The five senior management officers are Chief Financial Officer Mangangole Tsikinyane, Chief Planning and Modernisation Officer Idia Penane, Chief Legal and Policy Officer and Acting Board Secretary Seth Macheli, Commissioner of Enforcement Realeboha Mathaba and Head of Litigation Moutloatsi Lichaba.
They were suspended from work on 7 March 2018 after the authority’s workers’ union, presented the LRA board with damning allegations of financial and governance impropriety including the misappropriation and theft of millions of LRA funds.
However, the five filed an application at the High Court last seeking an order for their reinstatement.
They cited the LRA, the LRA Board and the Commissioner General of the Lesotho Revenue Authority Thabo Khasipe as the first, second and third respondents respectively.
They also want the High Court to declare their suspension as “unlawful, invalid and null and void with no force or effect”.
They further want the court to order the respondents “to publicise the reinstatement of the applicants through all media outlets they used to publicise the suspension”.
One of the five, Mr Lichaba, narrates the events leading to their suspension in his affidavit and details the reasons why they should be reinstated to their positions.
He alleges that suspending an employee without affording him a hearing and then publicising the suspension by circulating a memo to all staff and on national media is “equivalent to knocking the reputation of the employee with a sledge hammer as well as his prospects of ever securing employment in Lesotho, or possibly beyond Lesotho”.
“It has a very detrimental and irreparable effect on an employee’s reputation.
“It is worse where such suspension is made public without sufficient detail relating to it provided to the employee in question and effected by a body which did not have powers to suspend.

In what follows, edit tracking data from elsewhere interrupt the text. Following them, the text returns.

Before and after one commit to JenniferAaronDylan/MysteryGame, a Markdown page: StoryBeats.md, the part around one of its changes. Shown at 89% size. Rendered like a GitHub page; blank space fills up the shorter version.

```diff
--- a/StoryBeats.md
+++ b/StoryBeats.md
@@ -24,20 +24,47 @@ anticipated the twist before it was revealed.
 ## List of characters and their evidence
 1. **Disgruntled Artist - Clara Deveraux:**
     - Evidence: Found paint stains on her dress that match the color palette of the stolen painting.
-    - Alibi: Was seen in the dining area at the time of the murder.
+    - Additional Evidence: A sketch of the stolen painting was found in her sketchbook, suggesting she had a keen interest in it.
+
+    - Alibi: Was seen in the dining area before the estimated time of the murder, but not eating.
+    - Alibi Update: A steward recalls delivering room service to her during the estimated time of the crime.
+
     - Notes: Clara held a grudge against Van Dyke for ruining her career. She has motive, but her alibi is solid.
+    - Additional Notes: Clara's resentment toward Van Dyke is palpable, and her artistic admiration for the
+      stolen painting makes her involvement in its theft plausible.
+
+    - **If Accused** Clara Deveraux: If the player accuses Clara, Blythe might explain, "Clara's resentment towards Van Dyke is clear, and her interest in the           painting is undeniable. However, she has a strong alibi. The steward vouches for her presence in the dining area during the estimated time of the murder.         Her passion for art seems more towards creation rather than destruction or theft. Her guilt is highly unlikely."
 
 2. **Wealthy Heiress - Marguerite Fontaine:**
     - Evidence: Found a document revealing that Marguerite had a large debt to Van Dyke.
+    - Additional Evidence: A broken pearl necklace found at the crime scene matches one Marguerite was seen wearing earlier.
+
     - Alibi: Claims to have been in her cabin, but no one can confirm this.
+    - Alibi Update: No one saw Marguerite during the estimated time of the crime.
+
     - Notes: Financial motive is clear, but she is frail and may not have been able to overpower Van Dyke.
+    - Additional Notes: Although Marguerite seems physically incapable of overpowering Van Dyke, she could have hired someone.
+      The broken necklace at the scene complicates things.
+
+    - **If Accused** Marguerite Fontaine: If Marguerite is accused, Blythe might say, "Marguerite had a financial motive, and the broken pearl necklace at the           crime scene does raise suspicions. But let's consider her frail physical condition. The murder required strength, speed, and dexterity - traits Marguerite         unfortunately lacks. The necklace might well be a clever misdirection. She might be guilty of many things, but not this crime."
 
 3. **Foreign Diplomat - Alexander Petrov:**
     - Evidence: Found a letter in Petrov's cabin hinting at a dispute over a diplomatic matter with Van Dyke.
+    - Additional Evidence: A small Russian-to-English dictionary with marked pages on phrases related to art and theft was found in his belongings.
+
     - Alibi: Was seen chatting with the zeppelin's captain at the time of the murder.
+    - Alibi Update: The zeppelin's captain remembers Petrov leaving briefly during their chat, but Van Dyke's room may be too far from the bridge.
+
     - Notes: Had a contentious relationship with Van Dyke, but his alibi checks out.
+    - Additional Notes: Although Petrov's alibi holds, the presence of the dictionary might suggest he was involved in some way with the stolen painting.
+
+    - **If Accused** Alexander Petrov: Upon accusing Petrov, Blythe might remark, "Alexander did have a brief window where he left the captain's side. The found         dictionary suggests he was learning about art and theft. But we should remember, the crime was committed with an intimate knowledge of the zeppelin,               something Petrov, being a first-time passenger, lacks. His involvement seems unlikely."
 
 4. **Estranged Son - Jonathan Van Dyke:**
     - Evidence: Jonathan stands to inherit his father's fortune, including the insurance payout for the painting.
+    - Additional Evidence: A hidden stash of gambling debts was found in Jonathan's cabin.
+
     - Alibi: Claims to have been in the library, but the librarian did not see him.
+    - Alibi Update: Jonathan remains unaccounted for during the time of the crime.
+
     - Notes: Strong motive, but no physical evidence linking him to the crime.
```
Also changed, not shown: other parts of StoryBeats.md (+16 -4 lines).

Unfortunately, this is exactly what happened to the applicants,” Mr Lichaba states.
He further states that he received a telephone call from one Ms ‘Malebusa Moholobela, the secretary to Mr Khasipe, after 5pm on 7 March 2018. He says this was to request him to report to Mr Khasipe’s office and found his co-applicants already there.
“We then met with the 3rd respondent (Mr Khasipe) in his office who briefly informed us that the board had taken a decision to suspend us forthwith for a period of six weeks.
“He (Mr Khasipe) said that the decision resulted from allegations presented to the board by the LRA Staff Union (LERASU) which allegations related to us.
“Later on that evening, a memo was sent out to all staff by way of e-mail through the office of the 3rd respondent advising all staff of the 1st respondent (LRA) that officers identified in it have been placed on an immediate suspension for a period of six weeks pending a forensic audit investigation on allegations made to the board by LERASU against them.
“The following day on the 8 March 2018, the fact of our suspension was reported on national newspapers and on radio.
“On the 9th March 2018, the board Chairman went on national television to publicise our suspension with the detail that it relates to allegations made against us by LERASU on financial and governance impropriety issues,” Mr Lichaba further states.
He also alleges that their suspension letters lacked sufficient particulars detailing the nature of their transgressions.
However, the respondents have since filed their notice to oppose the application.
The case will be argued on 17 April 2018.
The Lesotho Times will next week publish details of LERASU’s report.